Web page edit records:
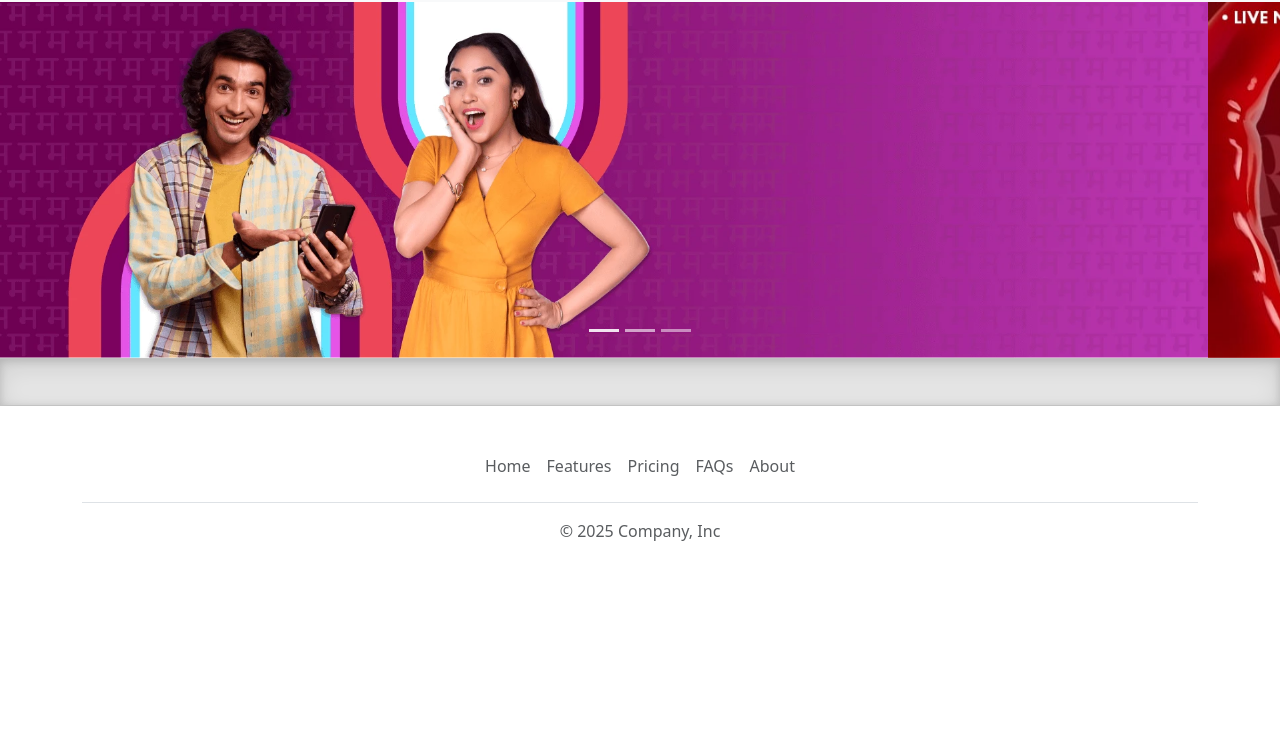
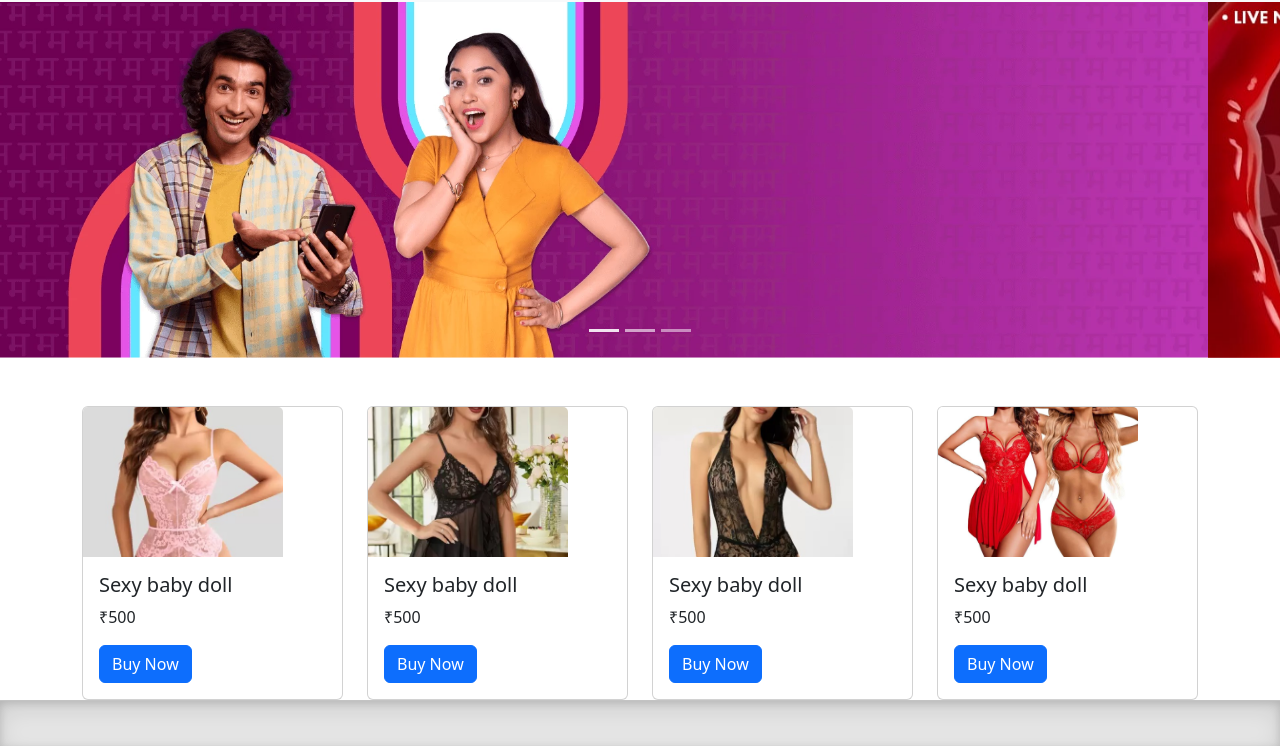
Before and after one commit to Samantasoumyadip/EazyKart, a plain HTML site: page index.html in a window 1280 px wide. Shown: the part 54-800 px from the top of the page. Drawn offline with nearby package versions, Linux system fonts and the light colour scheme.

Commit message:
addition of cards

```diff
--- a/index.html
+++ b/index.html
@@ -72,6 +72,54 @@
       </div>
     </div>
 
+    <div class="custom-divider"></div>
+    <!-- Cards -->
+    <div class="container">
+      <div class="row">
+        <div class="col">
+          <div class="card">
+            <img src="images/img1.jpg" class="card-img-top product-image" alt="...">
+            <div class="card-body">
+                <h5 class="card-title">Sexy baby doll</h5>
+                <p class="card-text">₹500</p>
+                <a href="#" class="btn btn-primary">Buy Now</a>
+            </div>
+          </div>
+        </div>
+        <div class="col">
+          <div class="card">
+            <img src="images/img2.jpg" class="card-img-top product-image" alt="...">
+            <div class="card-body">
+                <h5 class="card-title">Sexy baby doll</h5>
+                <p class="card-text">₹500</p>
+                <a href="#" class="btn btn-primary">Buy Now</a>
+            </div>
+          </div>
+        </div>
+        <div class="col">
+          <div class="card">
+            <img src="images/img3.jpg" class="card-img-top product-image" alt="...">
+            <div class="card-body">
+                <h5 class="card-title">Sexy baby doll</h5>
+                <p class="card-text">₹500</p>
+                <a href="#" class="btn btn-primary">Buy Now</a>
+            </div>
+          </div>
+        </div>
+        <div class="col">
+          <div class="card">
+            <img src="images/img4.jpg" class="card-img-top product-image" alt="...">
+            <div class="card-body">
+                <h5 class="card-title">Sexy baby doll</h5>
+                <p class="card-text">₹500</p>
+                <a href="#" class="btn btn-primary">Buy Now</a>
+            </div>
+          </div>
+        </div>
+      </div>
+    </div>
+
+
     <!-- Footer -->
 
     <div class="b-example-divider"></div>
--- a/styles.css
+++ b/styles.css
@@ -6,3 +6,14 @@
     border-width: 1px 0;
     box-shadow: inset 0 .5em 1.5em rgba(0, 0, 0, .1), inset 0 .125em .5em rgba(0, 0, 0, .15);
   }
+
+  .custom-divider{
+    height: 3rem;
+    background-color: white;
+  }
+
+  .product-image{
+    max-width: 200px;
+    max-height: 150px;
+    object-fit: cover;
+  }
```
Also changed, not shown: images/img1.jpg (added), images/img2.jpg (added), images/img3.jpg (added), images/img4.jpg (added).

→ **Work task**
All entries need repeating exactly, but without the pictures.

→ **Exercise output**
Before and after one commit to Samantasoumyadip/EazyKart, a plain HTML site: page index.html in a window 1280 px wide. Shown: the part 54-800 px from the top of the page. Drawn offline with nearby package versions, Linux system fonts and the light colour scheme.

Commit message:
addition of cards

```diff
--- a/index.html
+++ b/index.html
@@ -72,6 +72,54 @@
       </div>
     </div>
 
+    <div class="custom-divider"></div>
+    <!-- Cards -->
+    <div class="container">
+      <div class="row">
+        <div class="col">
+          <div class="card">
+            <img src="images/img1.jpg" class="card-img-top product-image" alt="...">
+            <div class="card-body">
+                <h5 class="card-title">Sexy baby doll</h5>
+                <p class="card-text">₹500</p>
+                <a href="#" class="btn btn-primary">Buy Now</a>
+            </div>
+          </div>
+        </div>
+        <div class="col">
+          <div class="card">
+            <img src="images/img2.jpg" class="card-img-top product-image" alt="...">
+            <div class="card-body">
+                <h5 class="card-title">Sexy baby doll</h5>
+                <p class="card-text">₹500</p>
+                <a href="#" class="btn btn-primary">Buy Now</a>
+            </div>
+          </div>
+        </div>
+        <div class="col">
+          <div class="card">
+            <img src="images/img3.jpg" class="card-img-top product-image" alt="...">
+            <div class="card-body">
+                <h5 class="card-title">Sexy baby doll</h5>
+                <p class="card-text">₹500</p>
+                <a href="#" class="btn btn-primary">Buy Now</a>
+            </div>
+          </div>
+        </div>
+        <div class="col">
+          <div class="card">
+            <img src="images/img4.jpg" class="card-img-top product-image" alt="...">
+            <div class="card-body">
+                <h5 class="card-title">Sexy baby doll</h5>
+                <p class="card-text">₹500</p>
+                <a href="#" class="btn btn-primary">Buy Now</a>
+            </div>
+          </div>
+        </div>
+      </div>
+    </div>
+
+
     <!-- Footer -->
 
     <div class="b-example-divider"></div>
--- a/styles.css
+++ b/styles.css
@@ -6,3 +6,14 @@
     border-width: 1px 0;
     box-shadow: inset 0 .5em 1.5em rgba(0, 0, 0, .1), inset 0 .125em .5em rgba(0, 0, 0, .15);
   }
+
+  .custom-divider{
+    height: 3rem;
+    background-color: white;
+  }
+
+  .product-image{
+    max-width: 200px;
+    max-height: 150px;
+    object-fit: cover;
+  }
```
Also changed, not shown: images/img1.jpg (added), images/img2.jpg (added), images/img3.jpg (added), images/img4.jpg (added).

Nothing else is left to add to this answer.